- **Work order**:
What you return must be every line below that includes the word "macOS".

━━━ Data provided ━━━

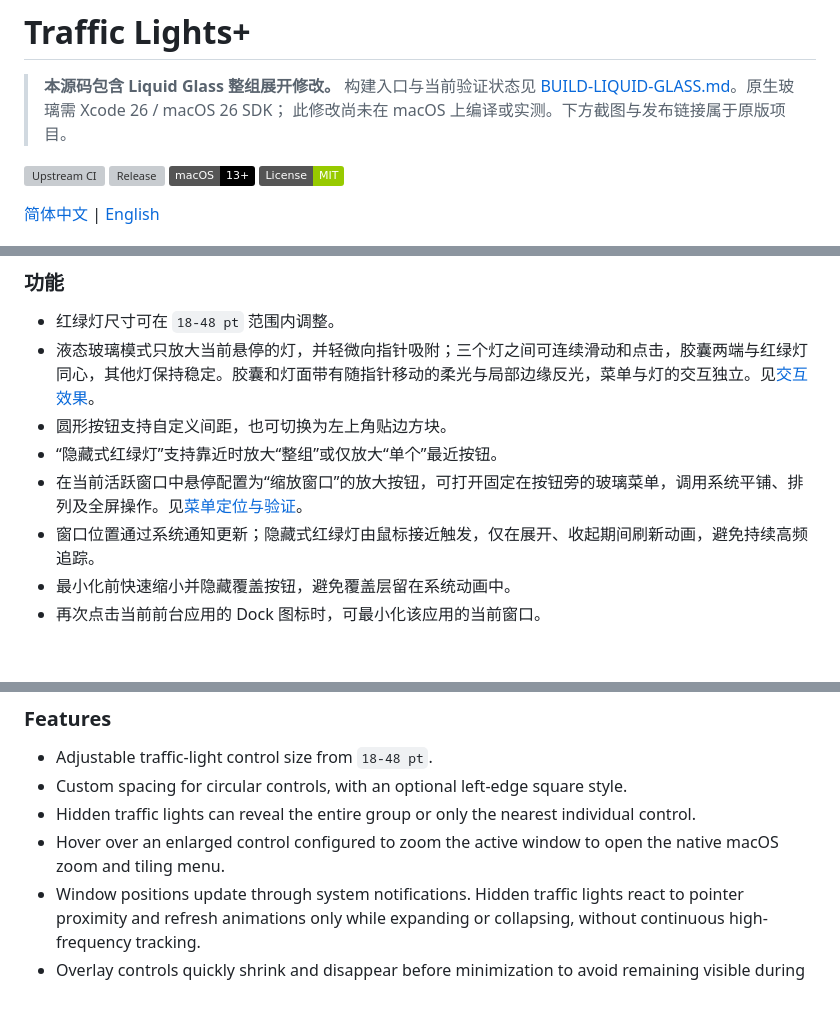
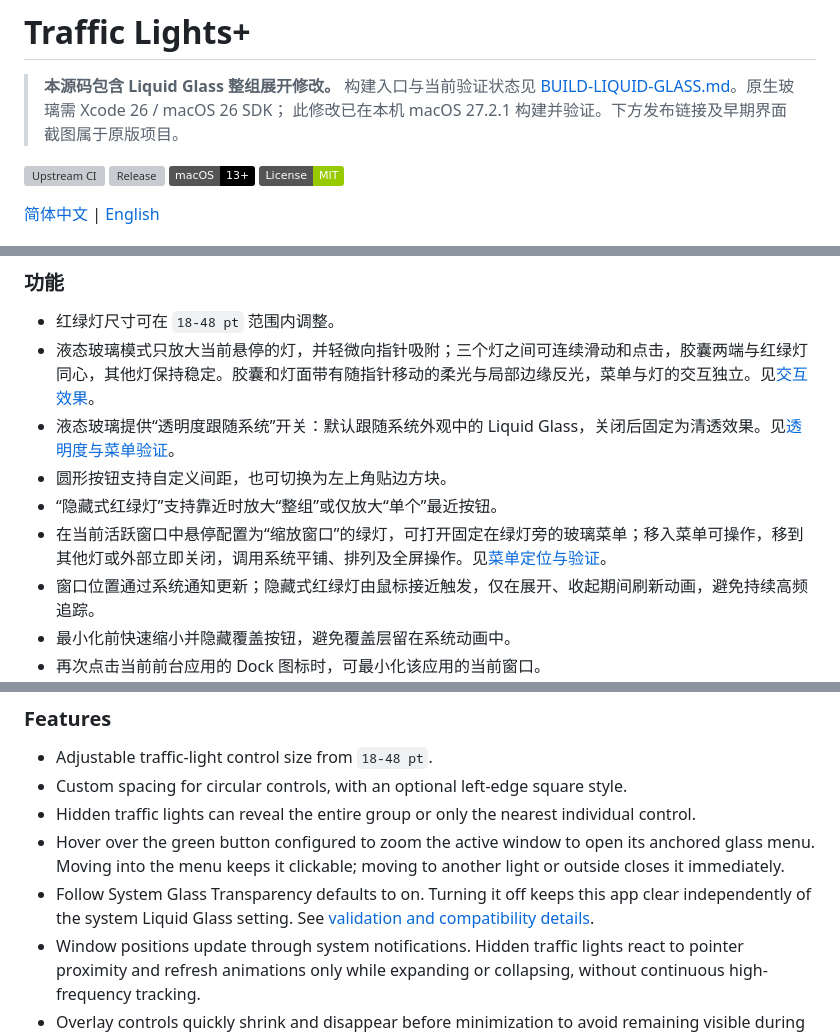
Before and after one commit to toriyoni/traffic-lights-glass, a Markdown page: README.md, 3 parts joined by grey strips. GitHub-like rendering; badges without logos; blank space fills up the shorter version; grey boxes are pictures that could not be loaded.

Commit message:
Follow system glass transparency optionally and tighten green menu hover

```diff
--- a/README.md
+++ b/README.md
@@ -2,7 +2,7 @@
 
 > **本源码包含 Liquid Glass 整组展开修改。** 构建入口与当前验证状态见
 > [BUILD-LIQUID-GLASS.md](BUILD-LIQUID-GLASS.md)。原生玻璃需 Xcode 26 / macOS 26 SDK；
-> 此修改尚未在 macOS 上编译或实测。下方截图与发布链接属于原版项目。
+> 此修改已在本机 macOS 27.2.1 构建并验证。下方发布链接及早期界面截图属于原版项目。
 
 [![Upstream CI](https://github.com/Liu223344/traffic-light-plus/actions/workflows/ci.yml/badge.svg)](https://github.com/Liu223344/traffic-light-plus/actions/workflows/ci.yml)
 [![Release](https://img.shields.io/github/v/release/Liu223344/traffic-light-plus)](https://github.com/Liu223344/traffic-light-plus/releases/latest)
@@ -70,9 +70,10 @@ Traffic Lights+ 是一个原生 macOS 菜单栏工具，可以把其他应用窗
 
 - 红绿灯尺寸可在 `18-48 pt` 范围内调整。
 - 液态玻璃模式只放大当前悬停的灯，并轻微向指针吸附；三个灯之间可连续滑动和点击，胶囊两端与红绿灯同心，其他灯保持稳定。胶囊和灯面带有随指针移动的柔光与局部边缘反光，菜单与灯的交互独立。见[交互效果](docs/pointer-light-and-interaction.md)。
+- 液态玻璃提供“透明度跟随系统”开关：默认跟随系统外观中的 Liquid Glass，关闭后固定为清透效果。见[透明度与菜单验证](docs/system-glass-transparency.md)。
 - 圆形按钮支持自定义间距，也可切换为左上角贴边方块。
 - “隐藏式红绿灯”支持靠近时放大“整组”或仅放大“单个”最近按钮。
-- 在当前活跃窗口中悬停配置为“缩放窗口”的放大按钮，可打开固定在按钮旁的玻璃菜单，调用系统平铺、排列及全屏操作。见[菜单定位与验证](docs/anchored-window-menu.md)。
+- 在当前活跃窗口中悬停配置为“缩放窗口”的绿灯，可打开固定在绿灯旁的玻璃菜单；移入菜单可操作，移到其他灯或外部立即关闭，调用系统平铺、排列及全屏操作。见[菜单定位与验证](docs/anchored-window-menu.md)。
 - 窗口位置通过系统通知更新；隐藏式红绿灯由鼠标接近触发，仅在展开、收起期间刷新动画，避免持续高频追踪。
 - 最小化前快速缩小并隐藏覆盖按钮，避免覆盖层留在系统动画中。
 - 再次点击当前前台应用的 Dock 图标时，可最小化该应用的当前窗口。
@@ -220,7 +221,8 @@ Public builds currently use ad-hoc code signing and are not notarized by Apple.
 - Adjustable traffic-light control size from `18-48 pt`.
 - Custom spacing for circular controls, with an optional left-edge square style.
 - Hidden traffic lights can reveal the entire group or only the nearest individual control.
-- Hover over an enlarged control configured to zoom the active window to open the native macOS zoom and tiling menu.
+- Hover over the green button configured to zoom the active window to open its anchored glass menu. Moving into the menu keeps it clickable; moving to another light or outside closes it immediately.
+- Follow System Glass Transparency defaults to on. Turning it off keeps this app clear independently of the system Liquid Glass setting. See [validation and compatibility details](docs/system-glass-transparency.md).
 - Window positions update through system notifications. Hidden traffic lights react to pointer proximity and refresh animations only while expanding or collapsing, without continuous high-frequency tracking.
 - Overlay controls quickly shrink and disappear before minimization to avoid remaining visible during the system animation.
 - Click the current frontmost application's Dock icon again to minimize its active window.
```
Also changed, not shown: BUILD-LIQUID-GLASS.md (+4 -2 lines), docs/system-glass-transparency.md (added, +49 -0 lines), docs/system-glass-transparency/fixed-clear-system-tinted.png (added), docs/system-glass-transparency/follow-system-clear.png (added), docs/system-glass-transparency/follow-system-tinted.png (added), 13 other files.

━━━
━━━ Data provided ━━━

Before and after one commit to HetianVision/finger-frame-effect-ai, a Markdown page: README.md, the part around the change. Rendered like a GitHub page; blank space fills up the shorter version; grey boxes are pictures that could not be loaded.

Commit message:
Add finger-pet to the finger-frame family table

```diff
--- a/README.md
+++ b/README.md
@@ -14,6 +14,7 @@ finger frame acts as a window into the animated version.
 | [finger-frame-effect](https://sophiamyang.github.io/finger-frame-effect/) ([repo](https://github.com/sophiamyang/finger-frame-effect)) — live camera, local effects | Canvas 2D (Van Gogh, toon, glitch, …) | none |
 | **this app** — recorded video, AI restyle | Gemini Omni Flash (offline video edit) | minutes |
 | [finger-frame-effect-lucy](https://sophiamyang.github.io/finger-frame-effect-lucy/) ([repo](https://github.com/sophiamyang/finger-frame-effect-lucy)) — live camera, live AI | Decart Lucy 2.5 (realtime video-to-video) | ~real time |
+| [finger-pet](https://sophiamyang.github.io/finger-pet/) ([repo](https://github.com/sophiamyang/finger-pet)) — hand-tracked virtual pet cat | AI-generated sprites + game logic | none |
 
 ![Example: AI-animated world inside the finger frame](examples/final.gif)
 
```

━━━

- **Reply**:
 > [BUILD-LIQUID-GLASS.md](BUILD-LIQUID-GLASS.md)。原生玻璃需 Xcode 26 / macOS 26 SDK；
-> 此修改尚未在 macOS 上编译或实测。下方截图与发布链接属于原版项目。
+> 此修改已在本机 macOS 27.2.1 构建并验证。下方发布链接及早期界面截图属于原版项目。
@@ -70,9 +70,10 @@ Traffic Lights+ 是一个原生 macOS 菜单栏工具，可以把其他应用窗
-- Hover over an enlarged control configured to zoom the active window to open the native macOS zoom and tiling menu.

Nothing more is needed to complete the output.